There's more to a recreational off-roader than a strong and torquey engine and four-wheel drive. Off-road ability might be the largest ingredient for enjoying some overlanding, but the rest of the vehicle has to be fun and adaptable as well. Most of the old-school off-roaders that emerged after World War II had easily removable roofs and doors, and Jeep has kept the traditions alive on the Wrangler and Gladiator. In the face of increasing safety regulation, it also looks like Ford is finding a way of having removable doors on the new Bronco.
Autoguide's "patent department-trolling investigators" have found a patent application suggesting vehemently that the next Bronco will, indeed, be able to go doorless.
The patent isn't for a system to take the doors off, but rather "special inflatable safety devices," or, as you and I know them, airbags. More specifically, "… a deployable assembly that transitions from a stowed position to a deployed position."

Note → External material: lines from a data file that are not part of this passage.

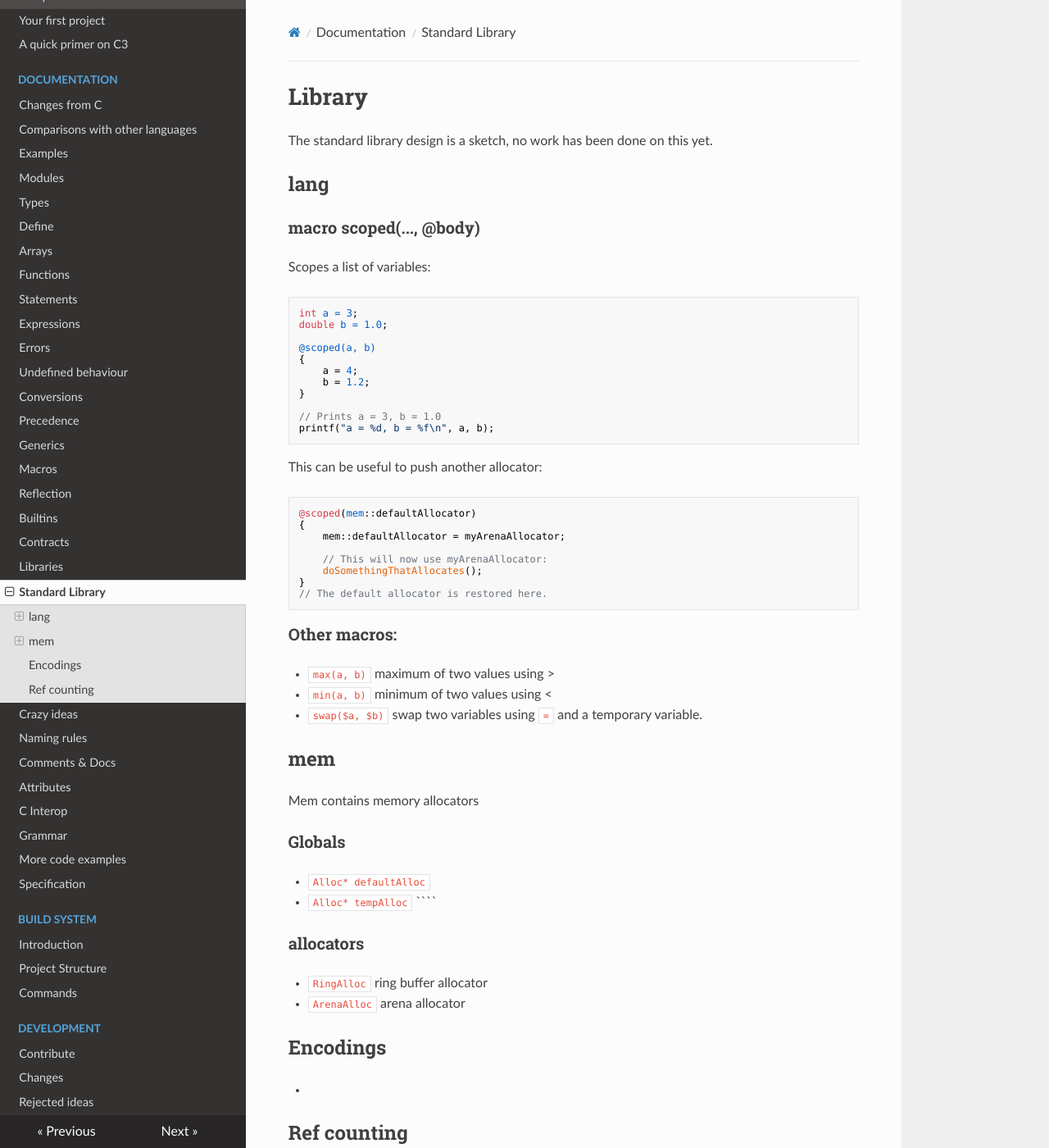
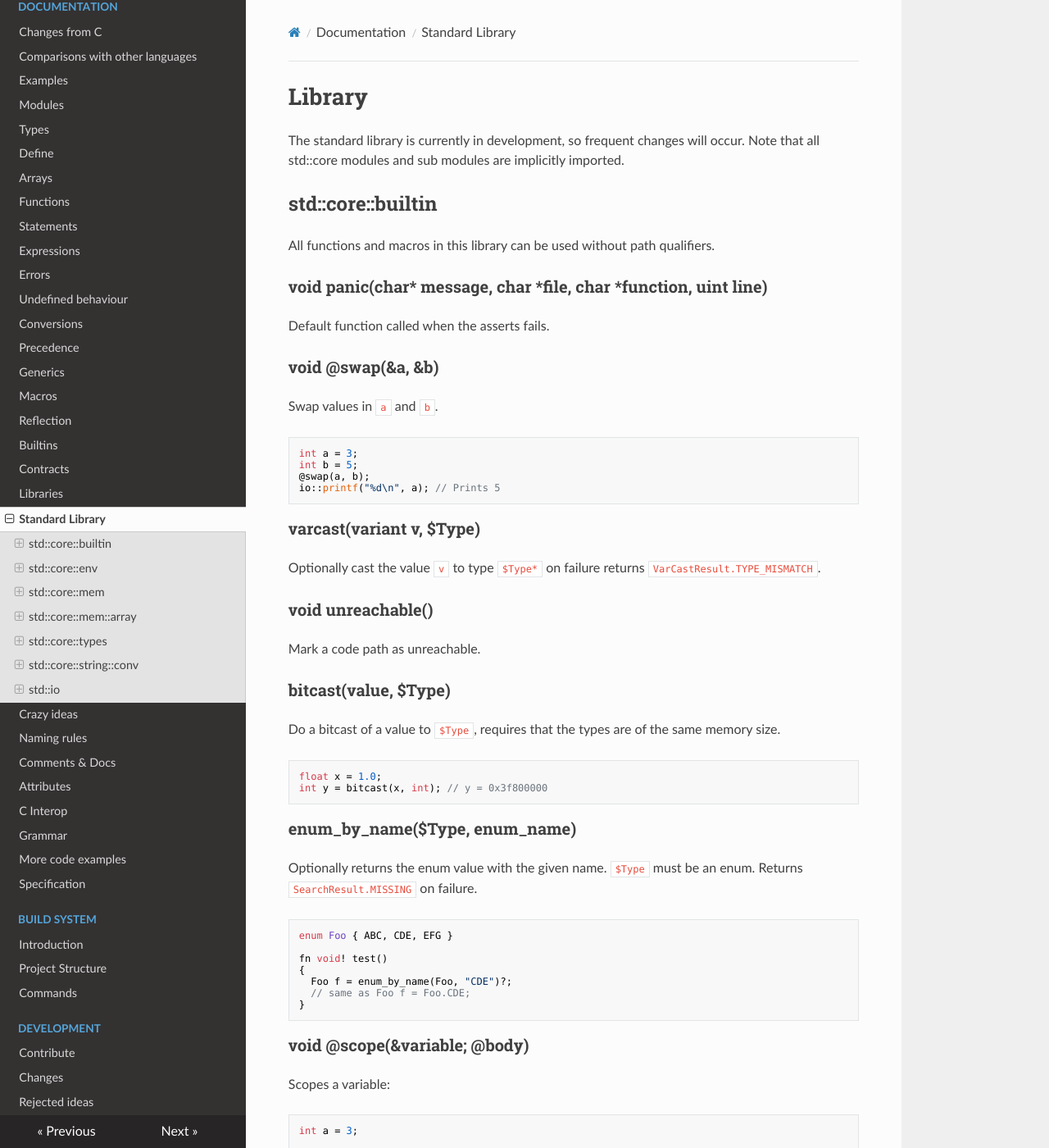
Before and after one commit to c3lang/c3docs-old, an MkDocs documentation site: the page built from docs/standard_library.md, in a window 1280 px wide and 1400 px high. Shown: the whole window at 82% size. Built offline with MkDocs 1.6.1, drawn with Linux system fonts in a browser that asks for light colours; nearby versions of some CDN libraries; some of the changed text lies outside the part shown.

Commit message:
Some stdlib stuff.

`````diff
--- a/docs/standard_library.md
+++ b/docs/standard_library.md
@@ -1,86 +1,184 @@
 # Library
 
-The standard library design is a sketch, no work has been done on this yet.
+The standard library is currently in development, so frequent changes will occur. Note that all std::core modules and
+sub modules are implicitly imported.
 
+## std::core::builtin
 
-## lang
+All functions and macros in this library can be used without path qualifiers.
 
-### macro scoped(..., @body)
+### void panic(char* message, char *file, char *function, uint line)
+Default function called when the asserts fails.
 
-Scopes a list of variables:
+### void @swap(&a, &b)
+Swap values in `a` and `b`.
+
+```c
+int a = 3;
+int b = 5;
+@swap(a, b);
+io::printf("%d\n", a); // Prints 5
+```
+
+### varcast(variant v, $Type)
+
+Optionally cast the value `v` to type `$Type*` on failure returns `VarCastResult.TYPE_MISMATCH`.
+
+### void unreachable()
+
+Mark a code path as unreachable.
+
+### bitcast(value, $Type)
+Do a bitcast of a value to `$Type`, requires that the types are of the same memory size.
+```c
+float x = 1.0;
+int y = bitcast(x, int); // y = 0x3f800000
+```
+
+### enum_by_name($Type, enum_name)
+Optionally returns the enum value with the given name. `$Type` must be an enum. Returns `SearchResult.MISSING`
+on failure.
+```c
+enum Foo { ABC, CDE, EFG }
+
+fn void! test()
+{
+  Foo f = enum_by_name(Foo, "CDE")?;
+  // same as Foo f = Foo.CDE;
+}
+```
+
+### void @scope(&variable; @body)
+
+Scopes a variable:
 
 ```
 int a = 3;
-double b = 1.0;
 
-@scoped(a, b)
+@scope(a)
 {
     a = 4;
-    b = 1.2;
-}
+    a++;
+};
 
-// Prints a = 3, b = 1.0
-printf("a = %d, b = %f\n", a, b);
+// Prints a = 3
+io::printf("a = %d\n", a, b);
 ```
 
-This can be useful to push another allocator:
+### less, greater, less_eq, greater_eq, equals
+All macros take two values and compare them. Any type implementing `Type.less`
+or `Type.compare_to` may be compared (or if the type implements `<`). Types
+implementing `Type.equals` may use `equals` even if neither `less` nor `compare_to`
+are implemented.
 
-```
-@scoped(mem::defaultAllocator)
-{
-    mem::defaultAllocator = myArenaAllocator;
+### Faults
 
-    // This will now use myArenaAllocator:
-    doSomethingThatAllocates();
-}
-// The default allocator is restored here.
+- `IteratorResult` returned when reaching the end of an iterator.
+- `SearchResult` used when a search fails.
+- `VarCastResult` when a variant cast fails.
+
+## std::core::env
+
+### Constants
+- `OS_TYPE` the OS type compiled for.
+- `COMPILER_OPT_LEVEL` the optimization level used.
+- `I128_SUPPORT` true if int128 support is available.
+- `COMPILER_SAFE_MODE` true if compiled with safety checks.
+
+## std::core::mem
+
+### @volatile_load(&x)
+
+Returns the value in `x` using a volatile load.
+
+### @volatile_store(&x, y)
+
+Store the value `y` in `x` using a volatile store.
+
+## std::core::mem::array
+
+### alloc($Type, usize elements)
+
+Allocate a slice with `elements` number of elements, returning
+a subarray of the given length. Elements are not initialized.
+
+```c
+int[] ints = array::alloc(int, 100);
 ```
 
-### Other macros:
+### make($Type, usize elements)
 
-* `max(a, b)` maximum of two values using >
-* `min(a, b)` minimum of two values using <
-* `swap($a, $b)` swap two variables using `=` and a temporary variable.
+Like `array::alloc` but all elements are cleared.
 
-## mem
+## std::core::types
 
-Mem contains memory allocators
+### bool is_comparable($Type)
 
-### Globals
+Return true if the type can be used with comparison operators.
 
-* `Alloc* defaultAlloc`
-* `Alloc* tempAlloc`
-````
+### bool is_equatable_value(value)
 
-### allocators
+Return `true` if the value can be compared using the `equals` macro.
 
-* `RingAlloc` ring buffer allocator
-* `ArenaAlloc` arena allocator
+### bool is_equatable_value(value)
 
-## Encodings
+Return `true` if the value can be compared using the comparison macros.
 
--
+### kind_is_int(TypeKind kind)
+### variant_to_int(variant v, $Type)
 
-## Ref counting
+Returns an optional value of `$Type` if the variant value losslessly
+may be converted into the given type. Returns a `ConversionResult` otherwise.
 
-Any struct can enable ref counting by including the RefCount struct:
+```c
+variant v = &&128;
+short y = variant_to_int(v, short)!!; // Works
+ichar z = variant_to_int(v, ichar)!!; // Panics VALUE_OUT_OF_RANGE
+```
 
-```
-struct Person
-{
-    RefCount rc inline;
-    char[] name;
-}
+## std::core::string::conv
 
-fn void test()
-{
-    Person* person = malloc(Person.sizeof);
-    person.initRC(&free);
-    printf("RC = %d\n", person.refCount); // Prints 1
-    person.retain();
-    printf("RC = %d\n", person.refCount); // Prints 2
-    person.release();
-    printf("RC = %d\n", person.refCount); // Prints 1
-    person.release(); // Will call free(person)
-}
-```
+### usize! char32_to_utf8(Char32 c, char* output, usize available)
+Convert a UTF32 codepoint to an UTF8 buffer. `size` has the number of
+writable bytes left. It returns the number of bytes used, or
+`UnicodeResult.CONVERSION_FAILED` if the buffer is too small.
+
+### void char32_to_utf16_unsafe(Char32 c, Char16** output)
+Convert a UTF32 codepoint to an UTF16 buffer without bounds checking,
+moving the output pointer 1 or 2 steps.
+
+## std::io
+
+### usize! printf(char[] format, args...) @maydiscard
+Regular printf functionality: `%s`, `%x`, `%d`, `%f` and `%p` are supported.
+Will also print enums and vectors.
+
+### usize! String.printf(String* str, char[] format, args...) @maydiscard
+Same as printf but on strings.
+
+### usize! File.printf(File file, char[] format, args...) @maydiscard
+Same as printf but on files.
+
+### void! File.open(File* file, char[] filename, char[] mode)
+Open a file with the given file name with the given mode (r, w etc)
+
+### void! File.seek(File *file, long offset, Seek seekMode = Seek.SET)
+Seek in a file. Based on the libc function.
+
+### void! File.close(File *file) @inline
+Close a file, based on the libc function.
+
+### bool File.eof(File* file) @inline
+True if EOF has been reached. Based on the libc function.
+
+### void! File.putc(File *file, char c)
+Write a single byte to a file. See the libc function.
+
+### usize File.read(File* file, void* buffer, usize items, usize element_size = 1)
+Read into a buffer, based on the libc function.
+
+### usize File.write(File* file, void* buffer, usize items, usize element_size = 1)
+Write to a buffer, based on the libc function.
+
+### stdout(), stdin(), stderr()
+Return stdout, stdin and stderr respectively.
`````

The language used in the patent is typically obtuse, but the general gist is that Ford has designed a collapsible rod that sits across the open door space and, in the event of a crash, will deploy the attached airbags. Anyone that's been in an off-roader that's extended horizontally beyond its point of balance will be hoping they deploy once the vehicle goes beyond a certain angle as well upon impact.
Also demonstrated is Ford's solution to routing the high-pressure gas through the tubular structure, allowing the inflator module to be mounted remotely from the airbag. Not only will that help packaging to make sure the tubular assembly isn't unwieldy, but also keep the igniter and propellent away from the occupants and reduce the risk of burns when an airbag goes off.
We still know so little about the new Bronco that almost everything is speculation at this point. However, insights such as this give us the idea that Ford is taking this model very seriously indeed.